START RECORDS SUPPLIED

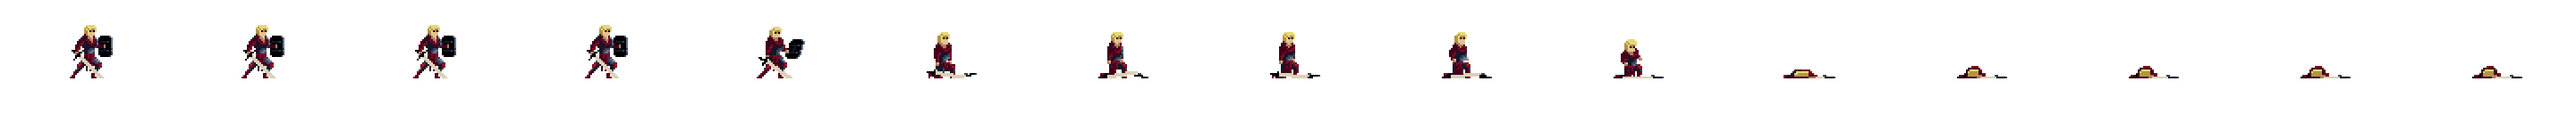
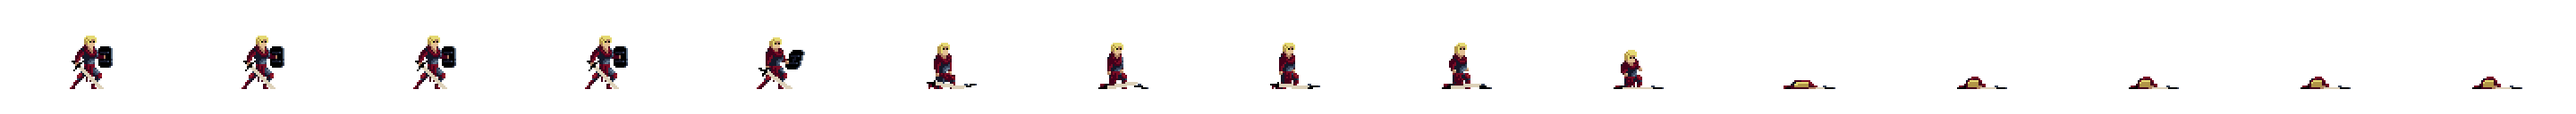
attack almost done
need to make yasuo style attack by holding and by pressing do bomb attack
also need bomb attack to explode after x sec on ground
need to do 2 hits on skeleton
need to do death and lifes on top

diff --git a/src/sketch.js b/src/sketch.js
@@ -79,7 +79,7 @@ function preload(){
   geraltAnimationRunRight = loadAnimation('./assets/images/Knight/noBKG_KnightRun_strip2right.png', { size: [192, 128], frames: 8 });
   geraltAnimationAttackLeft = loadAnimation('./assets/images/Knight/noBKG_KnightAttack_strip2.png', { size: [288, 128], frames: 22 });
   geraltAnimationAttackRight = loadAnimation('./assets/images/Knight/noBKG_KnightAttack_strip2right.png', { size: [288, 128], frames: 22 });
-  geraltAnimationDeath = loadAnimation('./assets/images/Knight/noBKG_KnightDeath_strip.png', { size: [128, 128], frames: 15 });
+  geraltAnimationDeath = loadAnimation('./assets/images/Knight/noBKG_KnightDeath_strip.png', { size: [192, 128], frames: 15 });
   geraltAnimationJump = loadAnimation('./assets/images/Knight/noBKG_KnightJumpAndFall_strip.png', { size: [309, 128], frames: 14 });
 
   //attack and effects assets
@@ -150,7 +150,7 @@ function setup() {
 
 
   // Player
-  geralt = createSprite(-3400,480,67,80);
+  geralt = createSprite(-3200,480,67,80);
   //-3200
   //για να μην κανει rotate ο geralt 
   geralt.rotationLock = true;
@@ -171,9 +171,10 @@ function setup() {
   //attack slash sprite (move horizontaly)
  
   slash_attack = new Sprite();
-  slash_attack.x = -3700;
+  slash_attack.life= 0;
   slash_attack2 = new Sprite();
-  slash_attack2.x = -3700;
+  slash_attack2.life = 0;
+  
 
 
   //slash_attack2 = new Sprite();  
@@ -595,7 +596,8 @@ function draw() {
   }
   keyPresses();
   attackStop();
-  enemyMovement();
+  enemyMovementAndAttackCollision();
+  enemyGeraltCollision();
   removeCoins();
   spawnAttack();
   
@@ -1210,7 +1212,20 @@ collided3rd = false;
 collided4th = false;
 collided5th = false;
 
-function enemyMovement(){
+function enemyGeraltCollision(){
+
+    if(geralt.overlaps(enemy1) || geralt.overlaps(enemy2) || geralt.overlaps(enemy3) || geralt.overlaps(enemy4) || geralt.overlaps(enemy5)){
+
+
+      geralt.changeAnimation('death');
+    }
+
+
+}
+
+
+
+function enemyMovementAndAttackCollision(){
 
   
 
@@ -1414,6 +1429,60 @@ function enemyMovement(){
     }
   }
 
+  if(slash_attack.overlaps(enemy1)){
+
+    enemy1.remove();
+    slash_attack.remove();
+  }
+  if(slash_attack.overlaps(enemy2)){
+
+    enemy2.remove();
+    slash_attack.remove();
+  }
+  if(slash_attack.overlaps(enemy3)){
+
+    enemy3.remove();
+    slash_attack.remove();
+  }
+  if(slash_attack.overlaps(enemy4)){
+
+    enemy4.remove();
+    slash_attack.remove();
+  }
+  if(slash_attack.overlaps(enemy5)){
+
+    enemy5.remove();
+    slash_attack.remove();
+  }
+
+
+  if(slash_attack2.overlaps(enemy1)){
+
+    enemy1.remove();
+    slash_attack2.remove();
+  }
+  if(slash_attack2.overlaps(enemy2)){
+
+    enemy2.remove();
+    slash_attack2.remove();
+  }
+  if(slash_attack2.overlaps(enemy3)){
+
+    enemy3.remove();
+    slash_attack2.remove();
+  }
+  if(slash_attack2.overlaps(enemy4)){
+
+    enemy4.remove();
+    slash_attack2.remove();
+  }
+  if(slash_attack2.overlaps(enemy5)){
+
+    enemy5.remove();
+    slash_attack2.remove();
+  }
+
+
 }
 
 
@@ -1473,7 +1542,7 @@ function removeCoins(){
 
 function spawnAttack(){
 
-  if(kb.presses('b')){
+  if(kb.held('b')){
 
     slash_attack = createSprite(geralt.x + 100, geralt.y - 15, 60, 50);
     slash_attack.x = geralt.x + 100;
@@ -1507,14 +1576,15 @@ function spawnAttack(){
   }
 
 
-  if(slash_attack.overlaps(enemy1) || slash_attack.overlaps(enemy2) || slash_attack.overlaps(enemy3) || slash_attack.overlaps(enemy4) || slash_attack.overlaps(enemy5) || slash_attack.y>=minHeight){   //COLLIDING ANTI GIA OVERLAPS AMA THELOUME NA KANEI KAI KNOCKBACK TO ENEMY1
+  if(slash_attack.y>=minHeight){   //COLLIDING ANTI GIA OVERLAPS AMA THELOUME NA KANEI KAI KNOCKBACK TO ENEMY1
     slash_attack.remove();
+    
     
   }
  
 
   
-  if(slash_attack2.overlaps(enemy1) || slash_attack2.overlaps(enemy2) || slash_attack2.overlaps(enemy3) || slash_attack2.overlaps(enemy4) || slash_attack2.overlaps(enemy5) || slash_attack2.y>=minHeight){   //COLLIDING ANTI GIA OVERLAPS AMA THELOUME NA KANEI KAI KNOCKBACK TO ENEMY1
+  if(slash_attack2.y>=minHeight){   //COLLIDING ANTI GIA OVERLAPS AMA THELOUME NA KANEI KAI KNOCKBACK TO ENEMY1
     slash_attack2.remove();
   }
   
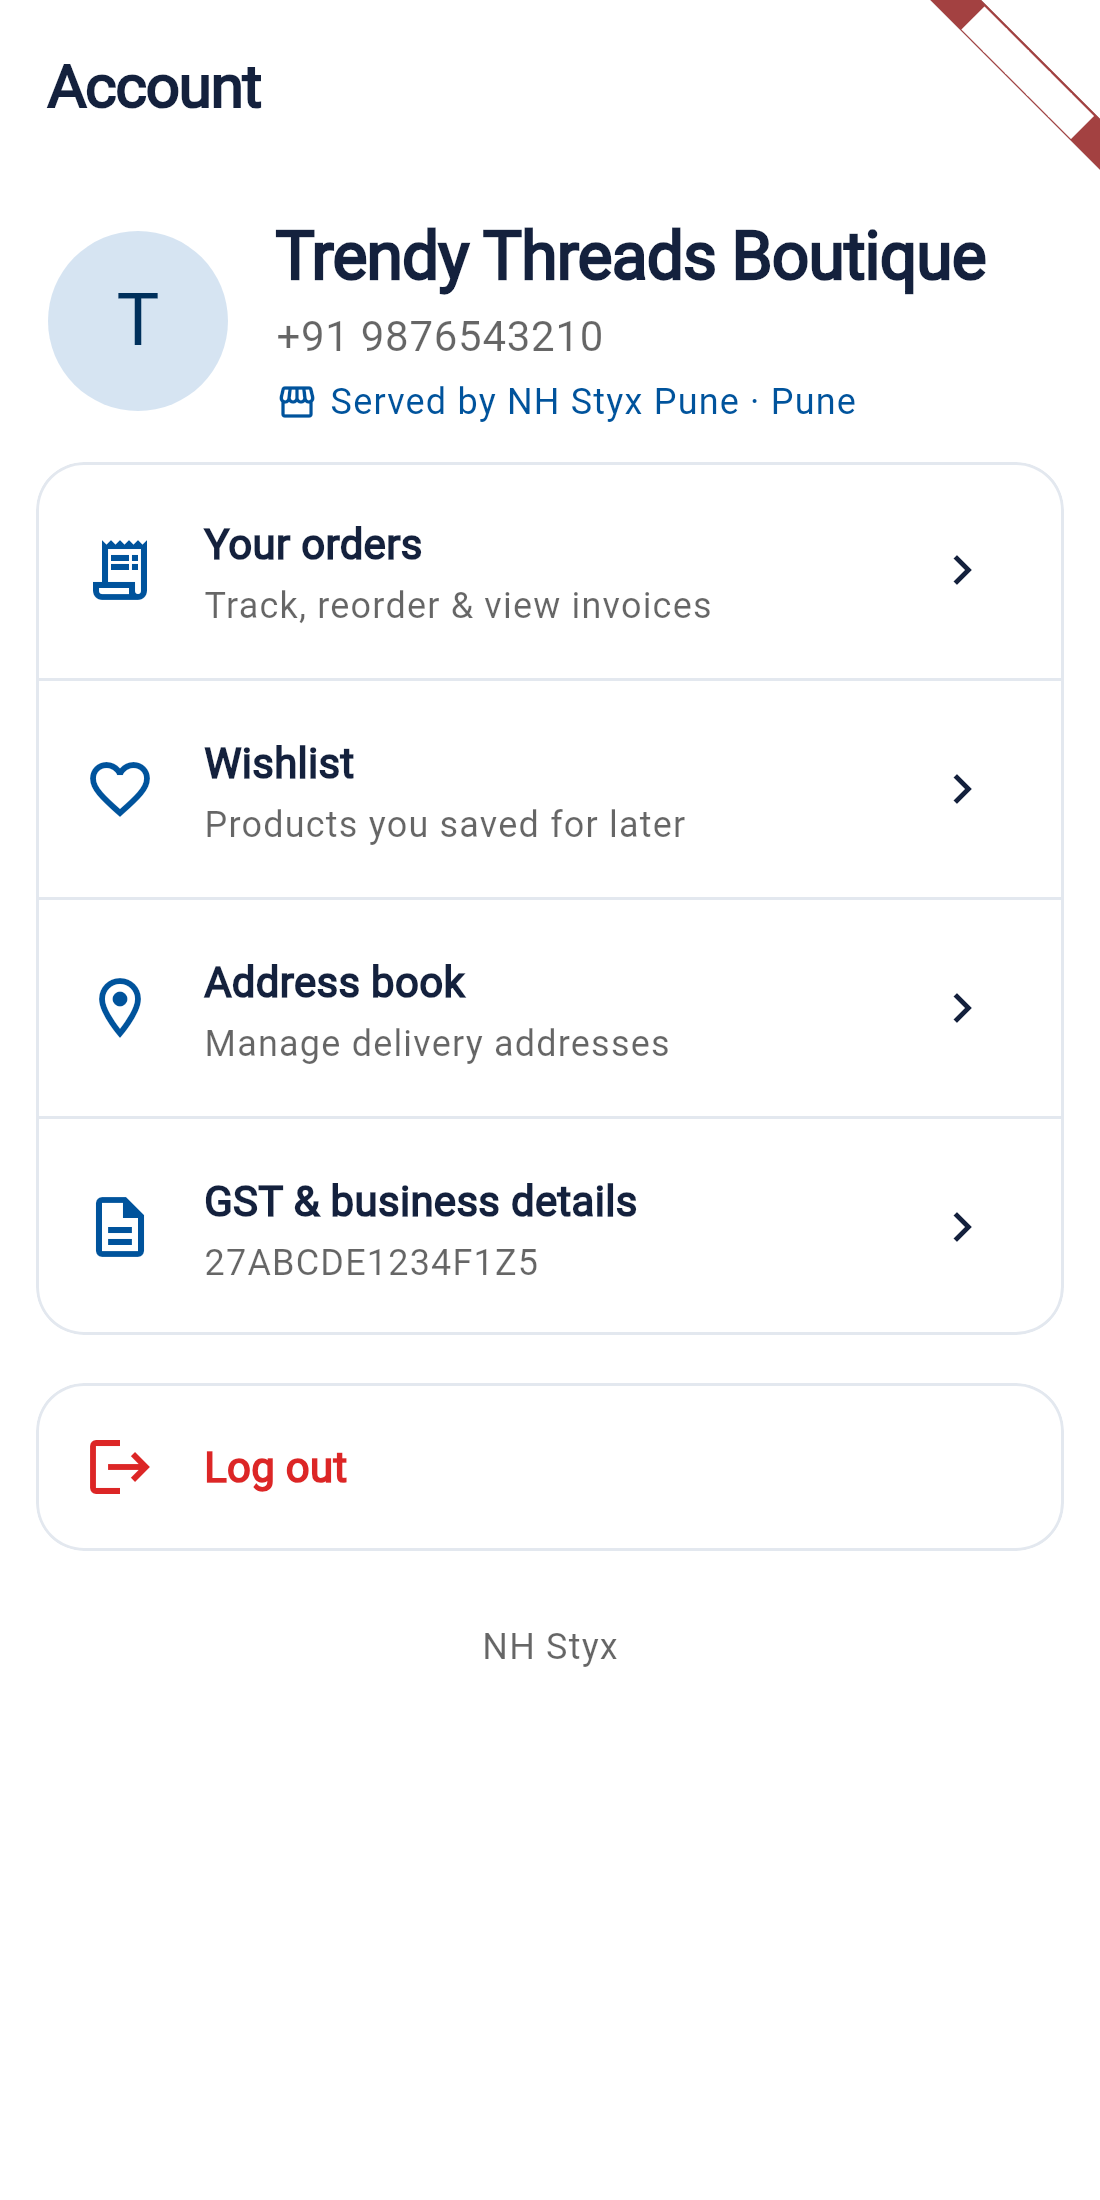
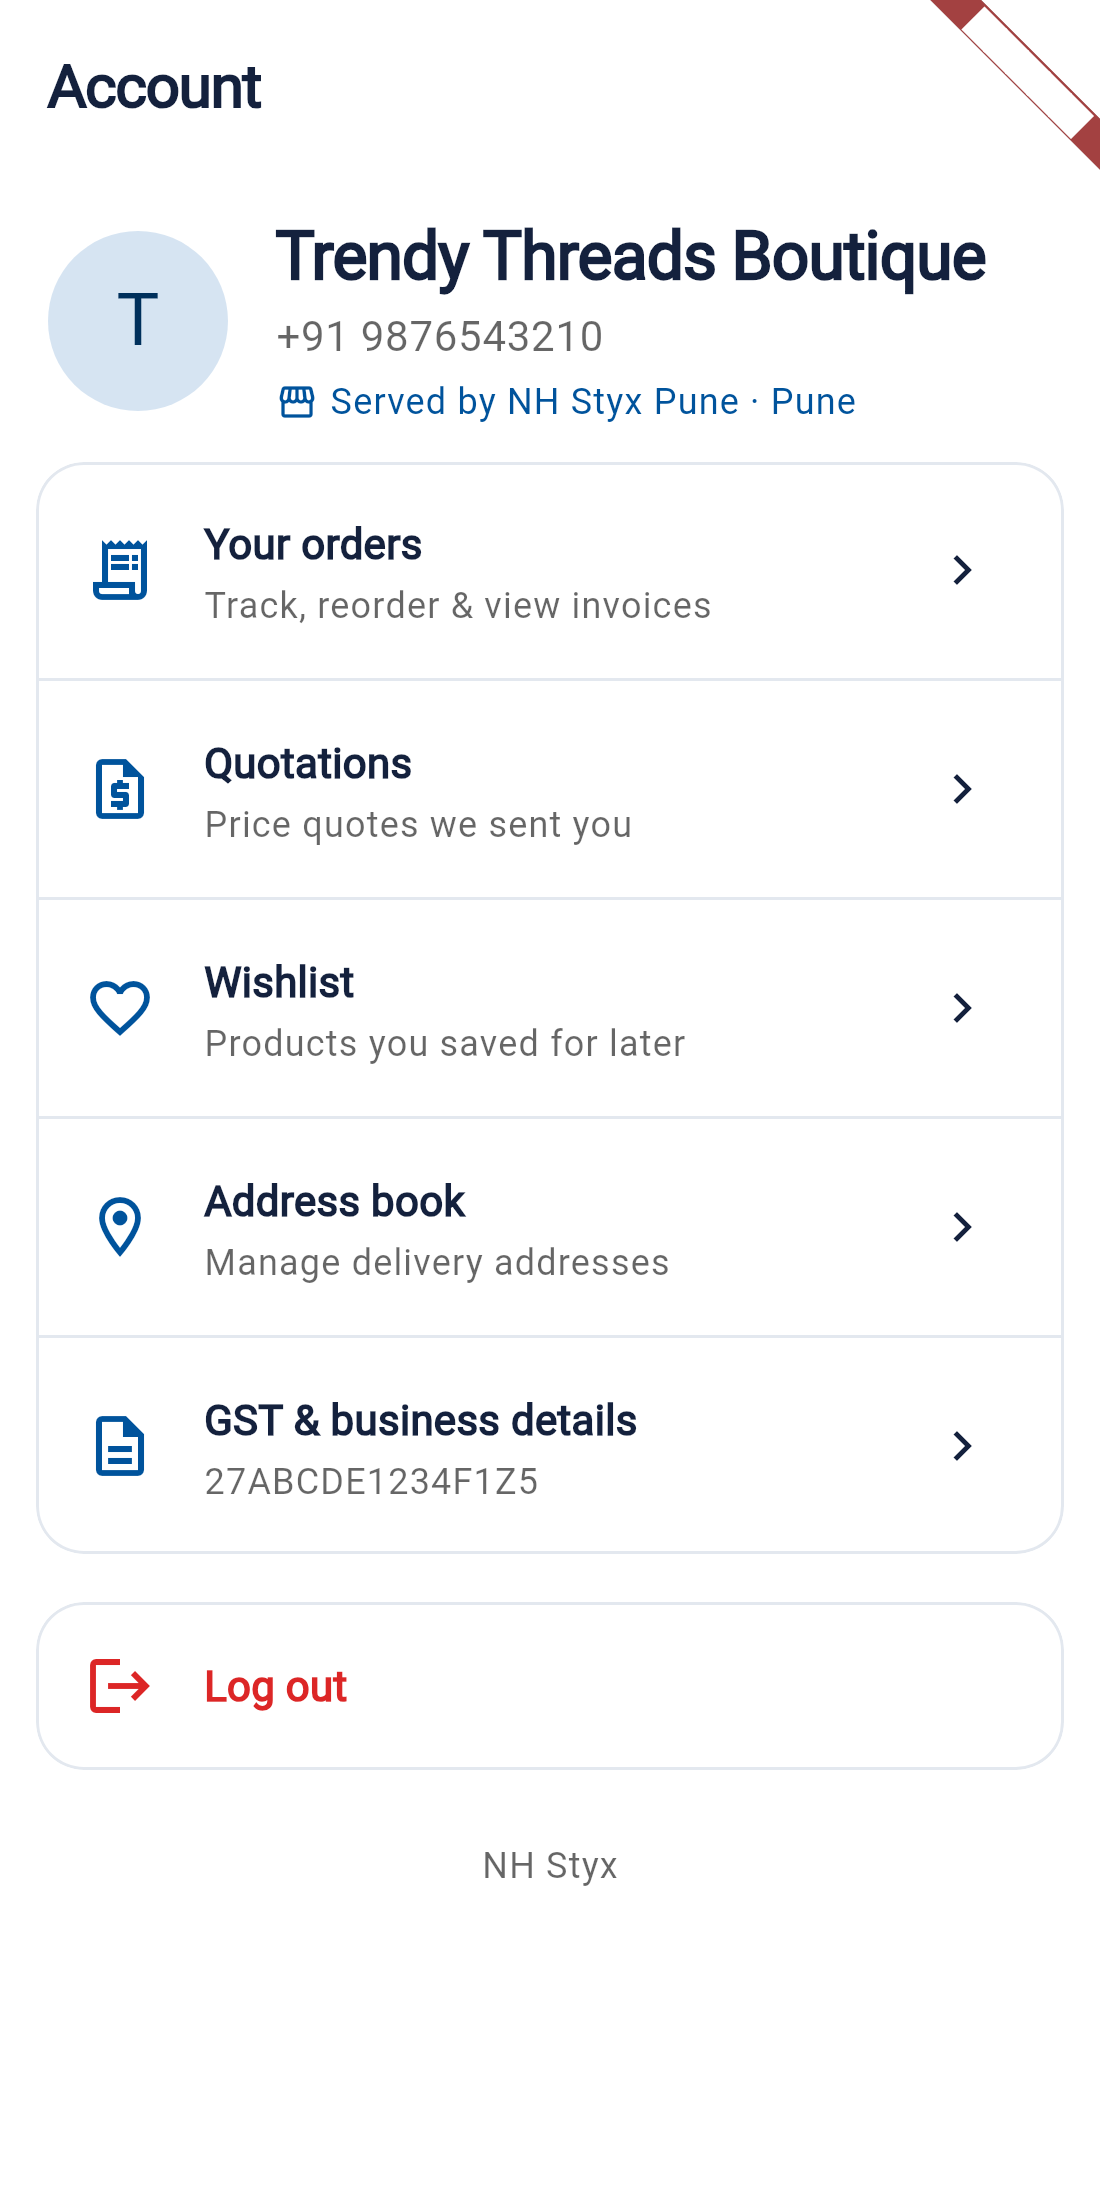
test: repair stale ProductRepository fakes + refresh goldens
The test fakes fell behind the repository interface (missing
fetchBrands/fetchReviews/fetchMyReview/submitReview and the filter
parameters on fetchProducts), which broke `flutter analyze` with 4
errors. Bring both fakes up to date and regenerate the doc screenshots
whose goldens drifted from intended UI changes (bundles entry in the app
bar, tracking rows on orders, profile menu).

Claude-Session: https://claude.ai/code/session_01XctZMKQK3nMeNKktzqZ7zj

diff --git a/test/screenshots_test.dart b/test/screenshots_test.dart
@@ -11,6 +11,7 @@ import 'package:nhstyx_customer/src/features/categories/data/category_repository
 import 'package:nhstyx_customer/src/features/categories/domain/category.dart';
 import 'package:nhstyx_customer/src/features/products/data/product_repository.dart';
 import 'package:nhstyx_customer/src/features/products/domain/product.dart';
+import 'package:nhstyx_customer/src/features/products/domain/review.dart';
 import 'package:nhstyx_customer/src/features/products/presentation/products_screen.dart';
 import 'package:nhstyx_customer/src/features/orders/domain/order.dart';
 import 'package:nhstyx_customer/src/features/orders/presentation/orders_controller.dart';
@@ -44,15 +45,34 @@ List<Product> _catalog() => const [
 
 class _FakeProductRepo implements ProductRepository {
   @override
-  Future<List<Product>> fetchProducts({String? search, String? categoryId, int page = 1, int limit = 40}) async =>
+  Future<List<Product>> fetchProducts({
+    String? search,
+    String? categoryId,
+    String? sort,
+    String? brand,
+    int? minPricePaise,
+    int? maxPricePaise,
+    bool inStock = false,
+    int page = 1,
+    int limit = 40,
+  }) async =>
       _catalog();
   @override
   Future<List<Product>> fetchBestSelling() async => _catalog().take(3).toList();
   @override
   Future<List<Product>> fetchRecentlyOrdered() async => const [];
   @override
+  Future<List<String>> fetchBrands() async => const [];
+  @override
   Future<Product> fetchProduct(String id) async =>
       _catalog().firstWhere((p) => p.id == id, orElse: () => _catalog().first);
+  @override
+  Future<ReviewSummary> fetchReviews(String productId) async =>
+      const ReviewSummary(avg: 0, count: 0, items: []);
+  @override
+  Future<({int rating, String? comment})?> fetchMyReview(String productId) async => null;
+  @override
+  Future<void> submitReview(String productId, {required int rating, String? comment}) async {}
 }
 
 class _FakeCategoryRepo implements CategoryRepository {

diff --git a/test/shop_screen_test.dart b/test/shop_screen_test.dart
@@ -5,6 +5,7 @@ import 'package:nhstyx_customer/src/features/categories/data/category_repository
 import 'package:nhstyx_customer/src/features/categories/domain/category.dart';
 import 'package:nhstyx_customer/src/features/products/data/product_repository.dart';
 import 'package:nhstyx_customer/src/features/products/domain/product.dart';
+import 'package:nhstyx_customer/src/features/products/domain/review.dart';
 import 'package:nhstyx_customer/src/features/products/presentation/product_card.dart';
 import 'package:nhstyx_customer/src/features/products/presentation/products_screen.dart';
 
@@ -13,6 +14,11 @@ class _FakeProductRepo implements ProductRepository {
   Future<List<Product>> fetchProducts({
     String? search,
     String? categoryId,
+    String? sort,
+    String? brand,
+    int? minPricePaise,
+    int? maxPricePaise,
+    bool inStock = false,
     int page = 1,
     int limit = 40,
   }) async {
@@ -36,6 +42,9 @@ class _FakeProductRepo implements ProductRepository {
   Future<List<Product>> fetchRecentlyOrdered() async => const [];
 
   @override
+  Future<List<String>> fetchBrands() async => const [];
+
+  @override
   Future<Product> fetchProduct(String id) async => const Product(
         id: 'p1',
         name: 'Test Cotton Kurti',
@@ -45,6 +54,16 @@ class _FakeProductRepo implements ProductRepository {
         moqQty: 6,
         stockQty: 100,
       );
+
+  @override
+  Future<ReviewSummary> fetchReviews(String productId) async =>
+      const ReviewSummary(avg: 0, count: 0, items: []);
+
+  @override
+  Future<({int rating, String? comment})?> fetchMyReview(String productId) async => null;
+
+  @override
+  Future<void> submitReview(String productId, {required int rating, String? comment}) async {}
 }
 
 class _FakeCategoryRepo implements CategoryRepository {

END RECORDS SUPPLIED

GOAL OF THE EXERCISE —
Starting from the records above, copy each line where the string "assets" is found.

YOUR SOLUTION —
   geraltAnimationRunRight = loadAnimation('./assets/images/Knight/noBKG_KnightRun_strip2right.png', { size: [192, 128], frames: 8 });
   geraltAnimationAttackLeft = loadAnimation('./assets/images/Knight/noBKG_KnightAttack_strip2.png', { size: [288, 128], frames: 22 });
   geraltAnimationAttackRight = loadAnimation('./assets/images/Knight/noBKG_KnightAttack_strip2right.png', { size: [288, 128], frames: 22 });
-  geraltAnimationDeath = loadAnimation('./assets/images/Knight/noBKG_KnightDeath_strip.png', { size: [128, 128], frames: 15 });
+  geraltAnimationDeath = loadAnimation('./assets/images/Knight/noBKG_KnightDeath_strip.png', { size: [192, 128], frames: 15 });
   geraltAnimationJump = loadAnimation('./assets/images/Knight/noBKG_KnightJumpAndFall_strip.png', { size: [309, 128], frames: 14 });
   //attack and effects assets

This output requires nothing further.